Pulau Ubin (Malay for "granite island").
Two simple and decrepit wooden houses amidst rampant thicket and
clutter. This small Kampong, close to a narrow and silted bay, has seen
better times as nature and the waste of civilisation besiege it. But
despite the dilapidation, the place has an aura of peace and quiet where
the lack of upgrading and modernisation has conserved bygone times.
Mr Chia Yeng Keng (age 85) was born on Pulau Ubin in the 1920s. Since
more than 40 years, he and his wife Mdm Chow New Phang (age 80) have
been living in that house, in which they ran a small provision shop in
times when the granite quarries were still active. Up to 6000 people
lived on the island back then.
Today there are around 100 residents left; it's getting lonesome in
the remote areas, so the Chias commute between the island and Singapore
City, where they spend some time in their son's HDB flat in the
Serangoon district. There, they get to meet friends and family and use
the amenities of a modern apartment.
About 85% of all Singaporeans live in this type of high-rise
apartment blocks (known as HDBs - Housing Development Board flats), a
result of the government's efforts to solve the housing problem in 1960s
post-independence Singapore. The Kampong dwellers were systematically
resettled, modernising the city's landscape and changing community life

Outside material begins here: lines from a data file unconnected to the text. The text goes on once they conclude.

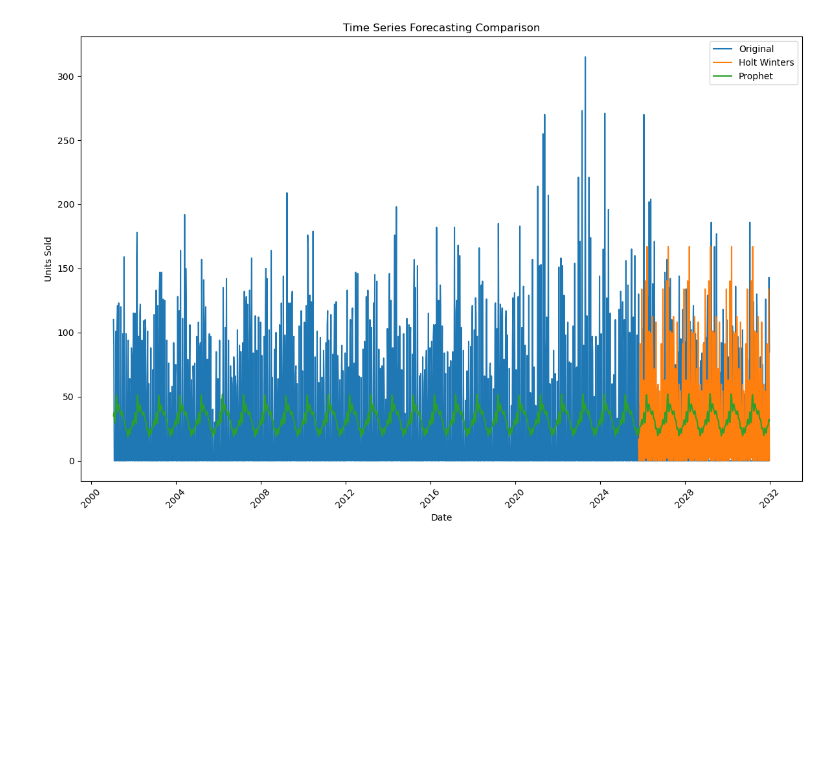
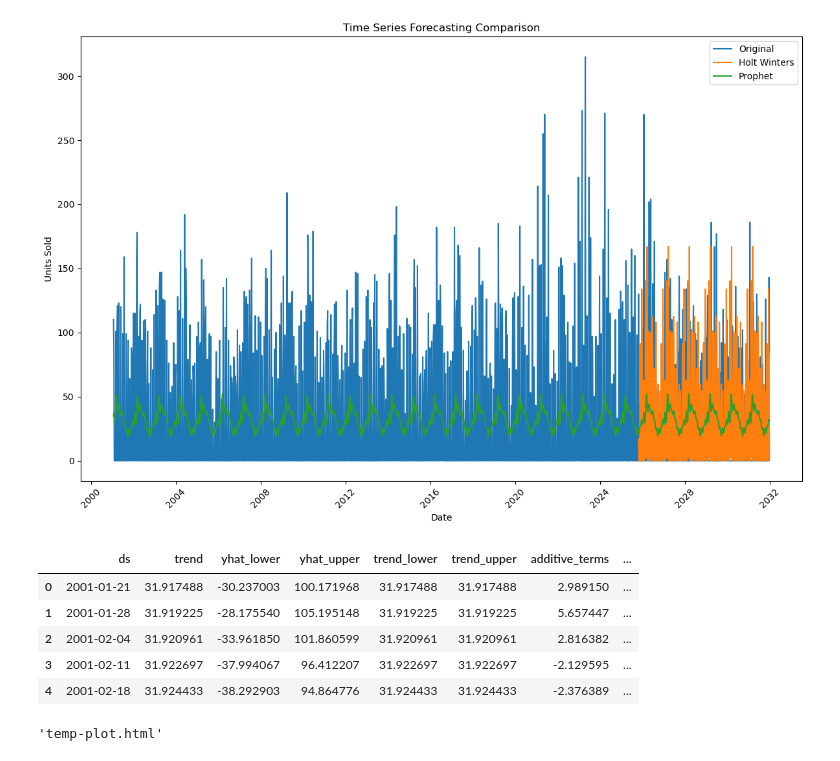
Before and after one commit to mmiskatul/E-commerce-Demand-Forcasting-, a Jupyter notebook: E-commerce-demand-forecasting.ipynb, the cells around one changed output. Saved outputs shown, nothing was run; the diff lists cells and outputs as text; code cells hidden in the pictures; blank space fills up the shorter version.

Commit message:
plot using offline plotly

```diff
--- a/E-commerce-demand-forecasting.ipynb
+++ b/E-commerce-demand-forecasting.ipynb
@@ -328,3 +328,25 @@ plt.tight_layout()
 plt.show()
 # %% [output]
 [figure]
+# %%
+final_df.head()
+# %% [output]
+|  | ds | trend | yhat_lower | yhat_upper | trend_lower | trend_upper | additive_terms | ... |
+| 0 | 2001-01-21 | 31.917488 | -30.237003 | 100.171968 | 31.917488 | 31.917488 | 2.989150 | ... |
+| 1 | 2001-01-28 | 31.919225 | -28.175540 | 105.195148 | 31.919225 | 31.919225 | 5.657447 | ... |
+| 2 | 2001-02-04 | 31.920961 | -33.961850 | 101.860599 | 31.920961 | 31.920961 | 2.816382 | ... |
+| 3 | 2001-02-11 | 31.922697 | -37.994067 | 96.412207 | 31.922697 | 31.922697 | -2.129595 | ... |
+| 4 | 2001-02-18 | 31.924433 | -38.292903 | 94.864776 | 31.924433 | 31.924433 | -2.376389 | ... |
+# %%
+final_df =pd.DataFrame(prophet_predictions)
+import plotly.graph_objs as go
+import plotly.offline as py
+
+actual_chart  =go.Scatter(y=train_data_prophet['y'],name='Actual')
+predict_chart =go.Scatter(y=final_df['yhat'],name='Predicted')
+predict_chart_upper=go.Scatter(y=final_df['yhat_upper'],name='Predicted Upper')
+predict_chart_lower=go.Scatter(y=final_df['yhat_lower'],name='Predicted Lower')
+
+py.plot([actual_chart,predict_chart,predict_chart_upper,predict_chart_lower])
+# %% [output]
+'temp-plot.html'
```
Also changed, not shown: 20 other files.
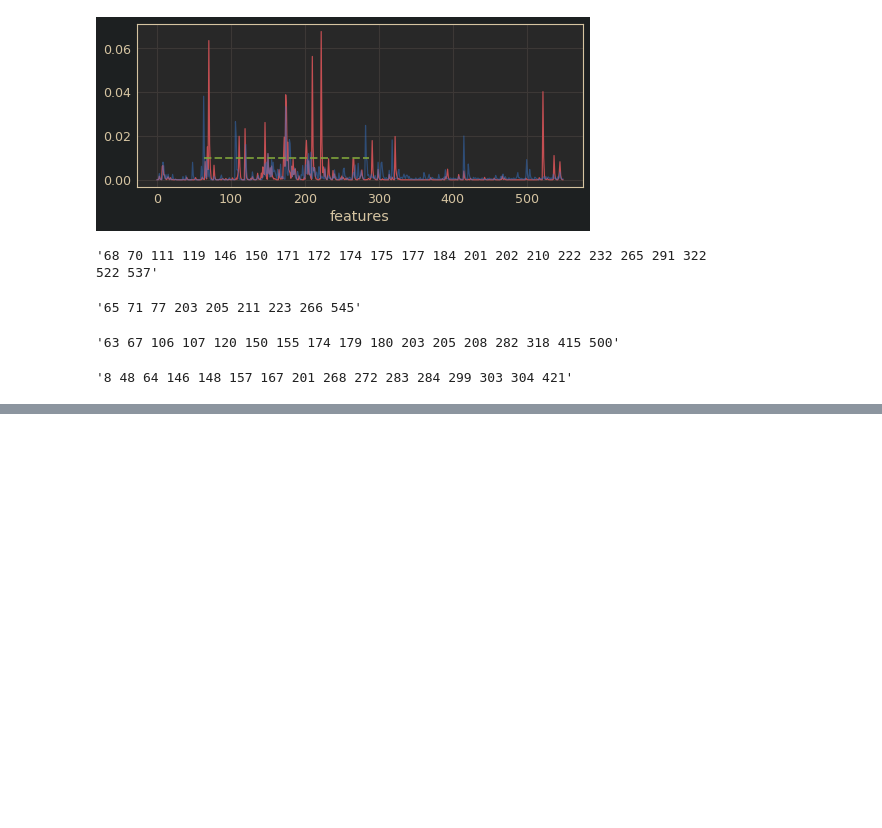
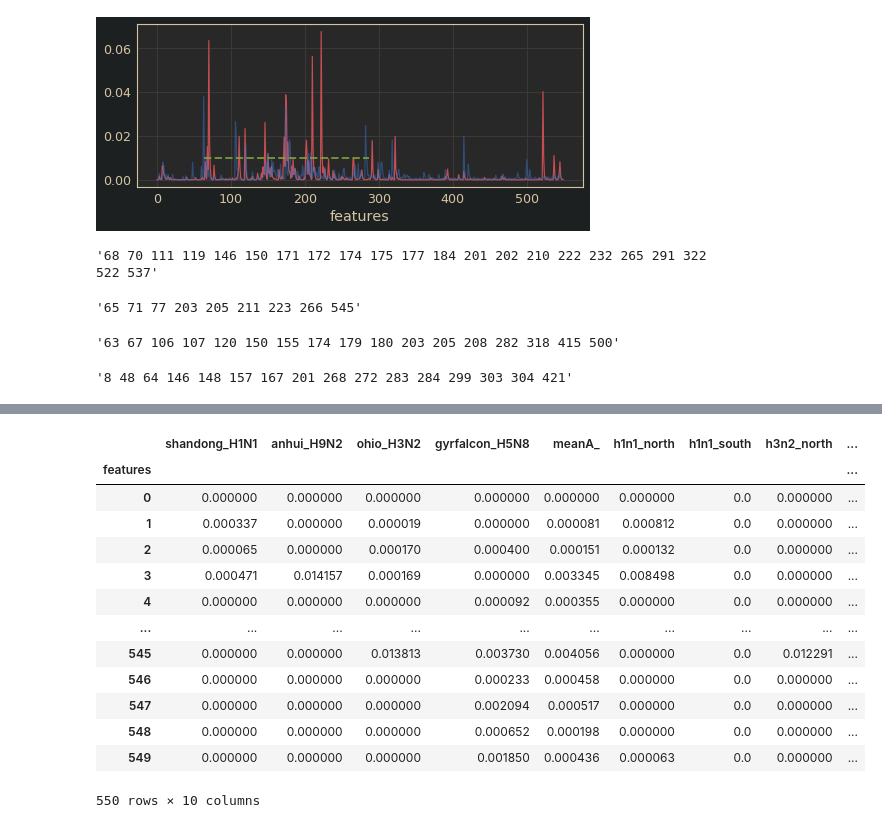
Before and after one commit to zeroknowledgediscovery/emergenet, a Jupyter notebook: extras/ntb/RBD_shap_figures.ipynb, the cells around one changed output, grey strips where cells are left out. Saved outputs shown, nothing was run; the diff lists cells and outputs as text; code cells hidden in the pictures; blank space fills up the shorter version.

```diff
--- a/extras/ntb/RBD_shap_figures.ipynb
+++ b/extras/ntb/RBD_shap_figures.ipynb
@@ -114,0 +120,17 @@ sns.heatmap(DF.drop(['mean_','meanA_'],axis=1).corr())
+# %%
+DF
+# %% [output]
+|  | shandong_H1N1 | anhui_H9N2 | ohio_H3N2 | gyrfalcon_H5N8 | meanA_ | h1n1_north | h1n1_south | h3n2_north | ... |
+| features |  |  |  |  |  |  |  |  | ... |
+| 0 | 0.000000 | 0.000000 | 0.000000 | 0.000000 | 0.000000 | 0.000000 | 0.0 | 0.000000 | ... |
+| 1 | 0.000337 | 0.000000 | 0.000019 | 0.000000 | 0.000081 | 0.000812 | 0.0 | 0.000000 | ... |
+| 2 | 0.000065 | 0.000000 | 0.000170 | 0.000400 | 0.000151 | 0.000132 | 0.0 | 0.000000 | ... |
+| 3 | 0.000471 | 0.014157 | 0.000169 | 0.000000 | 0.003345 | 0.008498 | 0.0 | 0.000000 | ... |
+| 4 | 0.000000 | 0.000000 | 0.000000 | 0.000092 | 0.000355 | 0.000000 | 0.0 | 0.000000 | ... |
+| ... | ... | ... | ... | ... | ... | ... | ... | ... | ... |
+| 545 | 0.000000 | 0.000000 | 0.013813 | 0.003730 | 0.004056 | 0.000000 | 0.0 | 0.012291 | ... |
+| 546 | 0.000000 | 0.000000 | 0.000000 | 0.000233 | 0.000458 | 0.000000 | 0.0 | 0.000000 | ... |
+| 547 | 0.000000 | 0.000000 | 0.000000 | 0.002094 | 0.000517 | 0.000000 | 0.0 | 0.000000 | ... |
+| 548 | 0.000000 | 0.000000 | 0.000000 | 0.000652 | 0.000198 | 0.000000 | 0.0 | 0.000000 | ... |
+| 549 | 0.000000 | 0.000000 | 0.000000 | 0.001850 | 0.000436 | 0.000063 | 0.0 | 0.000000 | ... |
+550 rows × 10 columns
```
Also changed, not shown: parts of 3 cells of this notebook, 16 other files.
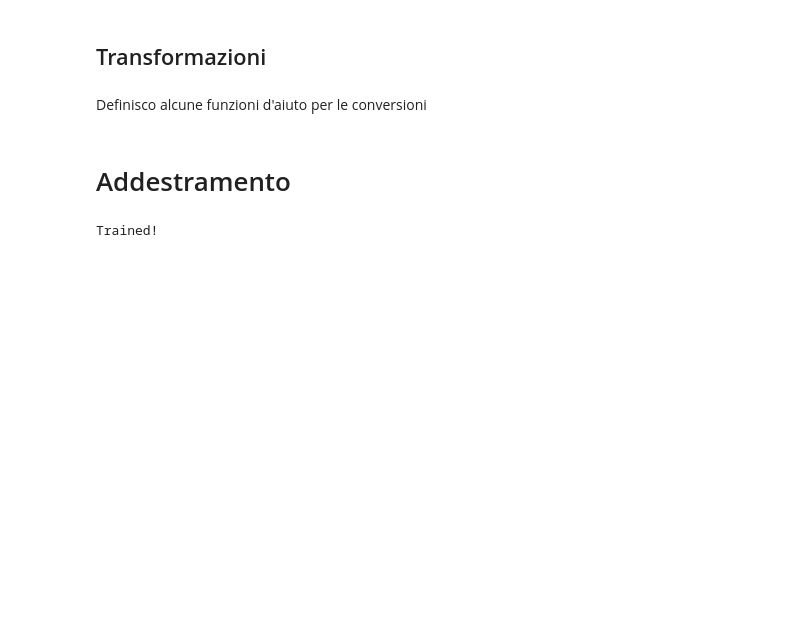
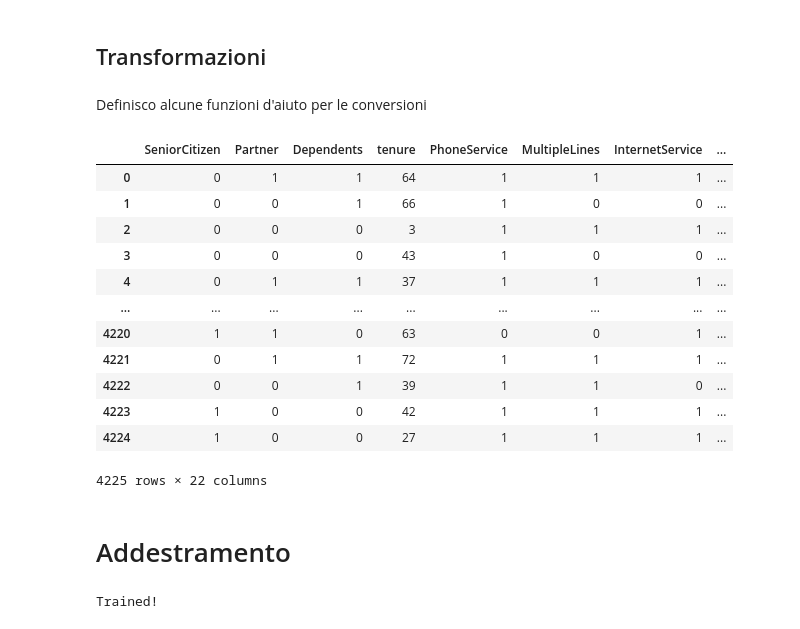
Before and after one commit to muccijacopo/TelcoChurn-Challenge-AI, a Jupyter notebook: training.ipynb, the cells around one changed output. Cells and saved outputs as stored; diff of their text form; code cells hidden in the pictures; blank space fills up the shorter version.

```diff
--- a/training.ipynb
+++ b/training.ipynb
@@ -298,9 +292,25 @@ except:
 # %%
 train_X = train.drop(columns="Churn")
 train_y = train.Churn
 
 test_X = test.drop(columns="Churn")
 test_y = test.Churn
+
+train_X
+# %% [output]
+|  | SeniorCitizen | Partner | Dependents | tenure | PhoneService | MultipleLines | InternetService | ... |
+| 0 | 0 | 1 | 1 | 64 | 1 | 1 | 1 | ... |
+| 1 | 0 | 0 | 1 | 66 | 1 | 0 | 0 | ... |
+| 2 | 0 | 0 | 0 | 3 | 1 | 1 | 1 | ... |
+| 3 | 0 | 0 | 0 | 43 | 1 | 0 | 0 | ... |
+| 4 | 0 | 1 | 1 | 37 | 1 | 1 | 1 | ... |
+| ... | ... | ... | ... | ... | ... | ... | ... | ... |
+| 4220 | 1 | 1 | 0 | 63 | 0 | 0 | 1 | ... |
+| 4221 | 0 | 1 | 1 | 72 | 1 | 1 | 1 | ... |
+| 4222 | 0 | 0 | 1 | 39 | 1 | 1 | 0 | ... |
+| 4223 | 1 | 0 | 0 | 42 | 1 | 1 | 1 | ... |
+| 4224 | 1 | 0 | 0 | 27 | 1 | 1 | 1 | ... |
+4225 rows × 22 columns
 # %% [markdown]
 # Addestramento
 # %%
```
Also changed, not shown: parts of 4 cells of this notebook, 1 other file.
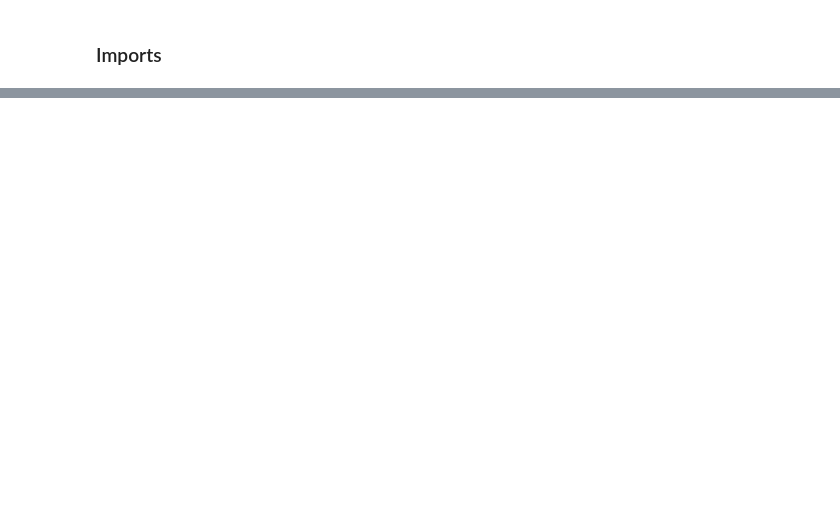
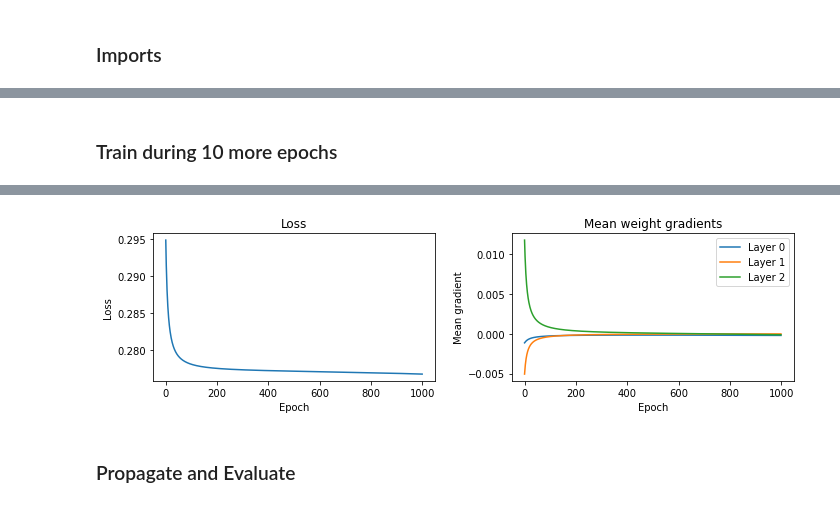
Before and after one commit to daoterog/Artificial-Inteligence-Coursework, a Jupyter notebook: neural_netweork_from_scratch/experimentation.ipynb, the cells around one changed output, grey strips where cells are left out. Saved outputs shown, nothing was run; the diff lists cells and outputs as text; code cells hidden in the pictures; blank space fills up the shorter version.

```diff
--- a/neural_netweork_from_scratch/experimentation.ipynb
+++ b/neural_netweork_from_scratch/experimentation.ipynb
@@ -47,0 +119,19 @@ plot_training_history(train_history)
+# %% [markdown]
+### Train during 10 more epochs
+# %%
+N_ITER = train_x.shape[0]*1000
+# %%
+# Train model
+trained_model_11_epoch, train_history_10_epoch = train_model(
+    trained_model_1_epoch, train_x, train_y, N_ITER, BATCH_SIZE, verbose=True
+)
+
+# Plot training history
+plot_training_history(
+    train_history_10_epoch,
+    plot_by_epoch=True,
+    train_len=train_len,
+    savefig=True,
+    figname='training_history_10_epoch'
+)
+# %% [output]
@@ -47,0 +155,3 @@ plot_training_history(train_history)
+[figure, added]
+# %% [markdown]
+### Propagate and Evaluate
```
Also changed, not shown: parts of 26 cells of this notebook, 8 other files.
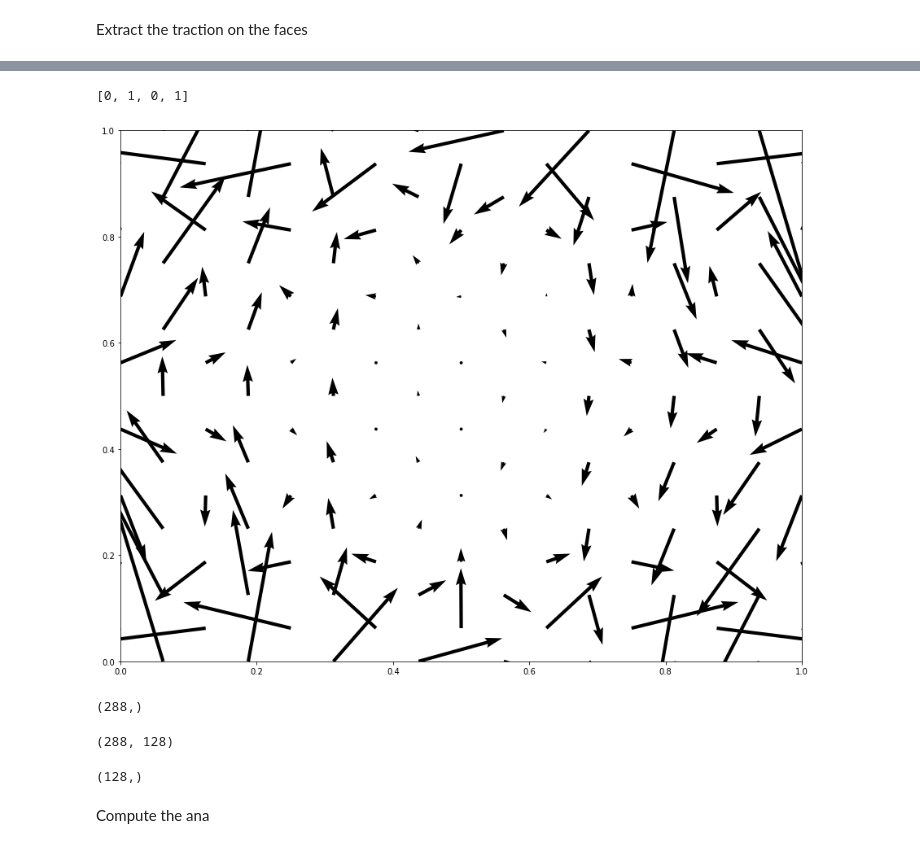
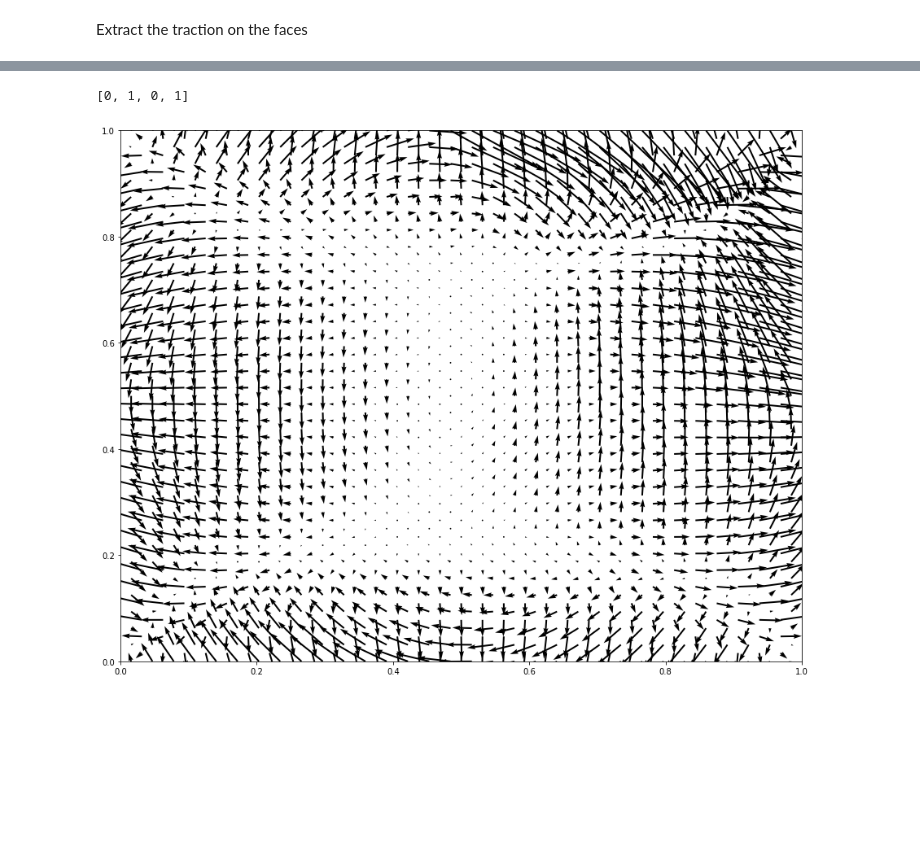
Before and after one commit to zhang-cugb/mastersproject, a Jupyter notebook: mechanics/keilegavlen et. al. 2017 paper experiment.ipynb, the cells around one changed output, grey strips where cells are left out. Drawn from its saved outputs; the diff is of its cells as text; code cells hidden in the pictures; blank space fills up the shorter version.

```diff
--- a/mechanics/keilegavlen et. al. 2017 paper experiment.ipynb
+++ b/mechanics/keilegavlen et. al. 2017 paper experiment.ipynb
@@ -62,7 +62,7 @@ def uexact(x,y):
 Create grid \
 By the visualization, we should have 8 cells in each direction.
 # %%
-n = 8
+n = 32
 physdims = [1,1]
 g = pp.CartGrid([n,n], physdims=physdims)
 g.compute_geometry()
@@ -118,4 +173,17 @@ def Stress(x,y):
+# %%
+# Try first f = 0.
+#f = np.zeros(g.dim * g.num_cells)
+
+# Compute the analytical divergence:
+
+def div_stress(x,y):
+    fc = 2*Mu(x,y)
+    sx = ((x-0.5)**2 + (y-0.5)**2) * fc
+    sy = -2*(x-0.5)*(y-0.5) * fc
+
+    return np.array((sx, sy))
 # %%
-div = pp.fvutils.vector_divergence(g)
-stress_exact = np.array([Stress(*x) for x in cell_centers_2D])
-#f = div * stress_exact
+#div = pp.fvutils.vector_divergence(g)
+#stress_exact = np.array([Stress(*x) for x in cell_centers_2D])
+f_exact = np.array([div_stress(*x) for x in cell_centers_2D]).T
+f = f_exact.ravel('F')
@@ -215,16 +245,16 @@ bottom=0.0, top=0.0
 # %%
 import matplotlib.pyplot as plt
 %matplotlib inline
 
 fig, ax = plt.subplots(figsize=(15,12))
 
 x_pos = g.face_centers[0]
 y_pos = g.face_centers[1]
 ux = T2d[0]
 uy = T2d[1]
 
-ax.quiver(x_pos,y_pos,ux,uy, scale=.15)
+ax.quiver(x_pos,y_pos,ux,uy, scale=50)
 ax.axis([0,1,0,1])
 # %% [output]
 [0, 1, 0, 1]
-[figure, old version]
+[figure, new version]
@@ -235,14 +260,0 @@ body_forces = div * stress * u + div * bound_stress * bc_val
-# %%
-(stress*u).shape
-# %% [output]
-(288,)
-# %%
-stress.shape
-# %% [output]
-(288, 128)
-# %%
-u.shape
-# %% [output]
-(128,)
-# %% [markdown]
-Compute the ana
```
Also changed, not shown: parts of 16 cells of this notebook, 18 other files.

Every 10 days, the Chias travel through time – retracing
Singapore's changes of the last decades in just a couple of hours, from
the old village lifestyle to modern life in an urban built environment.